“The Other War: Iraq Veterans Bear Witness,” by Chris Hedges and Laila Al-Arian, paints a horribly inaccurate picture of civilian deaths in Iraq and the experiences of many veterans interviewed for this article.
That innocent Iraqi civilians are caught in the conflict’s crossfire is a great tragedy, one felt deeply by American service members. Difficult, and sometimes questionable, decisions are made in the fog of war. However, this article does the US military and The Nation‘s readership a disservice with its sensationalistic and unethical reporting methods.
The Nation violated the trust of Iraq and Afghanistan Veterans of America and many of the service members interviewed. Reporters told our members that the focus of this piece was their experience in Iraq generally, not civilian casualties specifically. Many of the veterans involved spent hours talking to Ms. Al-Arian and shared deeply personal recollections on a variety of subjects, only to have their experiences misrepresented and/or isolated. The most graphic recollections were removed from context and used to bolster a preconceived conclusion by the authors about the patterns and frequency of civilian deaths. Critical facts were obscured or omitted entirely. This entire piece is a glaring example of the type of low-quality journalism that has been all too common in the coverage of the war in Iraq since it began.
The reporting tactics employed by Ms. Al-Arian were consistently questionable and even nefarious. One of our members wrote, “I did a two-hour interview with Laila [Al-Arian] and she cherry-picked one tiny anecdote for the piece. I felt used by the whole process.” Another interviewee repeatedly asked the interviewer to clarify the definition of Iraqi “civilian.” The reporter’s refusal to provide that clarification led to a complete misrepresentation of the circumstances they discussed.

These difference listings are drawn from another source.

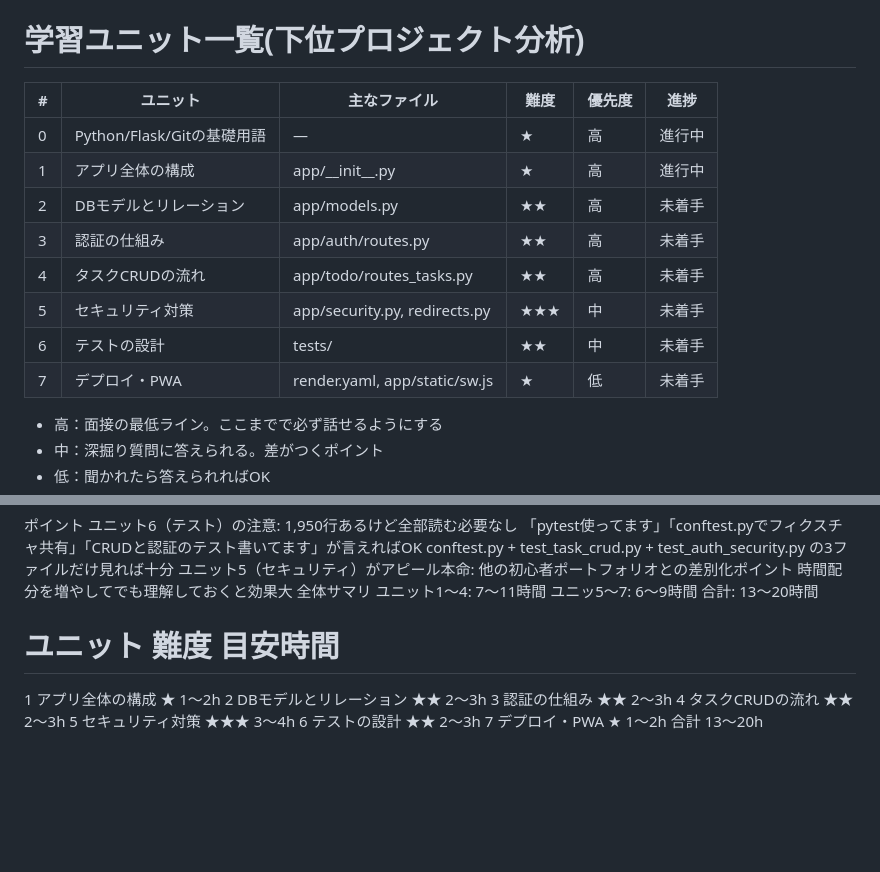
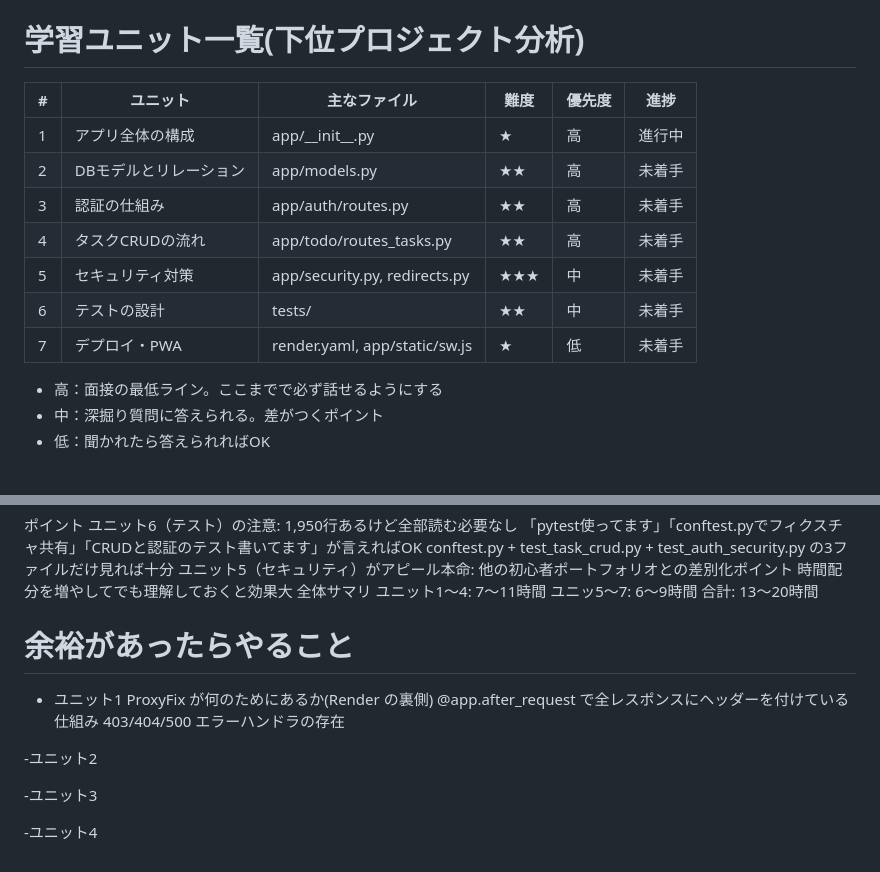
Before and after one commit to orionkokonen/flask_todo_pro, a Markdown page: notes/todo-study-plan.md, 2 parts joined by grey strips. Drawn GitHub-style; blank space fills up the shorter version.

```diff
--- a/notes/todo-study-plan.md
+++ b/notes/todo-study-plan.md
@@ -1,15 +1,14 @@
 # 学習ユニット一覧(下位プロジェクト分析)
 
-| #   | ユニット                   | 主なファイル                  | 難度 | 優先度 | 進捗   |
-| --- | -------------------------- | ----------------------------- | ---- | ------ | ------ |
-| 0   | Python/Flask/Gitの基礎用語 | —                             | ★    | 高     | 進行中 |
-| 1   | アプリ全体の構成           | app/\_\_init\_\_.py           | ★    | 高     | 進行中 |
-| 2   | DBモデルとリレーション     | app/models.py                 | ★★   | 高     | 未着手 |
-| 3   | 認証の仕組み               | app/auth/routes.py            | ★★   | 高     | 未着手 |
-| 4   | タスクCRUDの流れ           | app/todo/routes_tasks.py      | ★★   | 高     | 未着手 |
-| 5   | セキュリティ対策           | app/security.py, redirects.py | ★★★  | 中     | 未着手 |
-| 6   | テストの設計               | tests/                        | ★★   | 中     | 未着手 |
-| 7   | デプロイ・PWA              | render.yaml, app/static/sw.js | ★    | 低     | 未着手 |
+| #   | ユニット               | 主なファイル                  | 難度 | 優先度 | 進捗   |
+| --- | ---------------------- | ----------------------------- | ---- | ------ | ------ |
+| 1   | アプリ全体の構成       | app/\_\_init\_\_.py           | ★    | 高     | 進行中 |
+| 2   | DBモデルとリレーション | app/models.py                 | ★★   | 高     | 未着手 |
+| 3   | 認証の仕組み           | app/auth/routes.py            | ★★   | 高     | 未着手 |
+| 4   | タスクCRUDの流れ       | app/todo/routes_tasks.py      | ★★   | 高     | 未着手 |
+| 5   | セキュリティ対策       | app/security.py, redirects.py | ★★★  | 中     | 未着手 |
+| 6   | テストの設計           | tests/                        | ★★   | 中     | 未着手 |
+| 7   | デプロイ・PWA          | render.yaml, app/static/sw.js | ★    | 低     | 未着手 |
 
 - 高：面接の最低ライン。ここまでで必ず話せるようにする
 - 中：深掘り質問に答えられる。差がつくポイント
@@ -51,13 +50,15 @@ conftest.py + test_task_crud.py + test_auth_security.py の3ファイルだけ
 ユニッ5～7: 6〜9時間
 合計: 13〜20時間
 
-# ユニット 難度 目安時間
+# 余裕があったらやること
 
-1 アプリ全体の構成 ★ 1〜2h
-2 DBモデルとリレーション ★★ 2〜3h
-3 認証の仕組み ★★ 2〜3h
-4 タスクCRUDの流れ ★★ 2〜3h
-5 セキュリティ対策 ★★★ 3〜4h
-6 テストの設計 ★★ 2〜3h
-7 デプロイ・PWA ★ 1〜2h
-合計 13〜20h
+- ユニット1
+  ProxyFix が何のためにあるか(Render の裏側)
+  @app.after_request で全レスポンスにヘッダーを付けている仕組み
+  403/404/500 エラーハンドラの存在
+
+-ユニット2
+
+-ユニット3
+
+-ユニット4
```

In the interviews, veterans described thoughts and responses that were specific to particular circumstances on the battlefield. In the article, those sentiments were portrayed as being the norm. As a result of this selective representation of the facts, egregious practices by service members in Iraq are described in the article as common. For instance, the use of the term “haji” is mentioned in the piece, but the reporters never state that the military banned the use of the term once its use in a derogatory manner became widespread. One of our members explained that to the reporter, but that detail, like so many other relevant ones, did not make it into the published piece.
Our organization was shocked and extremely disappointed by the tactics and low standards demonstrated by The Nation in the writing of this article. The men and women quoted in this article bravely spoke out precisely because they were concerned about the war and its effects on all people in Iraq–military or civilian. Like honorable military service, solid journalism requires an extremely high level of integrity and professionalism. This article is journalism at its worst. The veterans quoted trusted The Nation, and that trust was betrayed. Our members put themselves and their families at tremendous risk by choosing to participate in this article. But that is for each of them to worry about now. And The Nation has a sensational story that is sure to gain significant attention and sell numerous copies.